Our lives, our church, our nation and the nations of the world live in troubling times. What is our first response? The psalmist answers us: "O give thanks to the Lord, for the Lord is good." On Sunday we will sing in our traditional service (9:30 am) three sturdy and thoughtful hymns. In our contemporary service (11:15 am) we will sing a joyous variety of songs more recently composed. We also welcome Mende Miller for a Moment for Mission about her recent trip to Ukraine with Impact Ministries. This Sunday we will celebrate our monthly Service for Wholeness.
We will worship with thanks on our lips and gratitude in our harts this Lord's Day. As the redeemed of the Lord we gather on Sunday to "say so."
O give thanks to the Lord, for he is good; for his steadfast love endures forever.
Let the redeemed of the Lord say so, those he redeemed from trouble
and gathered in from the lands, from the east and from the west, from the north and from the south.
Some went down to the sea in ships, doing business on the mighty waters;
they saw the deeds of the Lord, his wondrous works in the deep.
For he commanded and raised the stormy wind, which lifted up the waves of the sea.
They mounted up to heaven, they went down to the depths; their courage melted away in their calamity;
they reeled and staggered like drunkards, and were at their wits’ end.
Then they cried to the Lord in their trouble, and he brought them out from their distress;
he made the storm be still, and the waves of the sea were hushed.
Then they were glad because they had quiet, and he brought them to their desired haven.
Let them thank the Lord for his steadfast love, for his wonderful works to humankind.
Let them extol him in the congregation of the people, and praise him in the assembly of the elders.
On that day, when evening had come, he said to them, “Let us go across to the other side.” And leaving the crowd behind, they took him with them in the boat, just as he was. Other boats were with him. A great windstorm arose, and the waves beat into the boat, so that the boat was already being swamped.
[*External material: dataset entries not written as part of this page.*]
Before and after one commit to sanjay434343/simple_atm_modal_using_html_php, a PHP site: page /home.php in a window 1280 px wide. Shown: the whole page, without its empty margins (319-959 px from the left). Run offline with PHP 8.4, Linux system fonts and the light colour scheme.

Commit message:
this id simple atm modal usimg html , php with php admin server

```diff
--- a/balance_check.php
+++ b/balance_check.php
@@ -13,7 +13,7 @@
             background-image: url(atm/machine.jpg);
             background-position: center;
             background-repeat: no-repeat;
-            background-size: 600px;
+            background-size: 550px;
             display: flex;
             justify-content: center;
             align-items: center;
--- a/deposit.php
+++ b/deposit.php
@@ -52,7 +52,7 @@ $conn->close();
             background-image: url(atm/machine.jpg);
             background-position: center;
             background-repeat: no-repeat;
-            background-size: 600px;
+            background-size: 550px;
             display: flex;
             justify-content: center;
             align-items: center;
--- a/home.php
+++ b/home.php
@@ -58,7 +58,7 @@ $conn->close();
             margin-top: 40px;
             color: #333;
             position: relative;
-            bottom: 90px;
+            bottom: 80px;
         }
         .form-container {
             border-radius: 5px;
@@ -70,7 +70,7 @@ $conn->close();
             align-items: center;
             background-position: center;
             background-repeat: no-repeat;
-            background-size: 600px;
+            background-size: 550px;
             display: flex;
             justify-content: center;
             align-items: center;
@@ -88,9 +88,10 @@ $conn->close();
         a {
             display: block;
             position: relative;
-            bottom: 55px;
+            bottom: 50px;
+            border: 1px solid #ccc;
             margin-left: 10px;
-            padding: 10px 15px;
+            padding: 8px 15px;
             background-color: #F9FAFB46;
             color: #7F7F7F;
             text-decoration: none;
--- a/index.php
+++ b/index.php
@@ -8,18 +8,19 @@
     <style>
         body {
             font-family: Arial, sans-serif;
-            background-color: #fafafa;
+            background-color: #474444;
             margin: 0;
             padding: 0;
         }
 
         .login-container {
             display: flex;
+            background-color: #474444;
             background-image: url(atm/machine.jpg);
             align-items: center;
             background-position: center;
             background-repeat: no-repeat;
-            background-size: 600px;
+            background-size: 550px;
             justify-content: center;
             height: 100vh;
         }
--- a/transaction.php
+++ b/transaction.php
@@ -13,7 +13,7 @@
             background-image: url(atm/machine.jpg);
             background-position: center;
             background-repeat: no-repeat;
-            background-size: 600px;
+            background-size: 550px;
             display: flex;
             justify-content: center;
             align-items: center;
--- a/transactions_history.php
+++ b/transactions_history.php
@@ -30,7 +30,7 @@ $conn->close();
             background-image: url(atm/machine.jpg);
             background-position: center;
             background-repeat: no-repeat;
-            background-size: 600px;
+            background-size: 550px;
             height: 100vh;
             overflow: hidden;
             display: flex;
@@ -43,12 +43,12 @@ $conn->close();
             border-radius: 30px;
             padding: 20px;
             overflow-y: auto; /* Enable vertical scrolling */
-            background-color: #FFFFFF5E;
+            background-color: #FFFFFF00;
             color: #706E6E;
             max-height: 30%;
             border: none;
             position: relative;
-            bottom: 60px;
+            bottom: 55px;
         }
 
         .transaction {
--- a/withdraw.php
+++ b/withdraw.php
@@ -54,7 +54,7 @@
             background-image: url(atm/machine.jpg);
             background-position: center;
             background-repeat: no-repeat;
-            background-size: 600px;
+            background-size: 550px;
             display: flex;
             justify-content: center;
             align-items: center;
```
But he was in the stern, asleep on the cushion; and they woke him up and said to him, “Teacher, do you not care that we are perishing?” He woke up and rebuked the wind, and said to the sea, “Peace! Be still!” Then the wind ceased, and there was a dead calm. He said to them, “Why are you afraid? Have you still no faith?” And they were filled with great awe and said to one another, “Who then is this, that even the wind and the sea obey him?”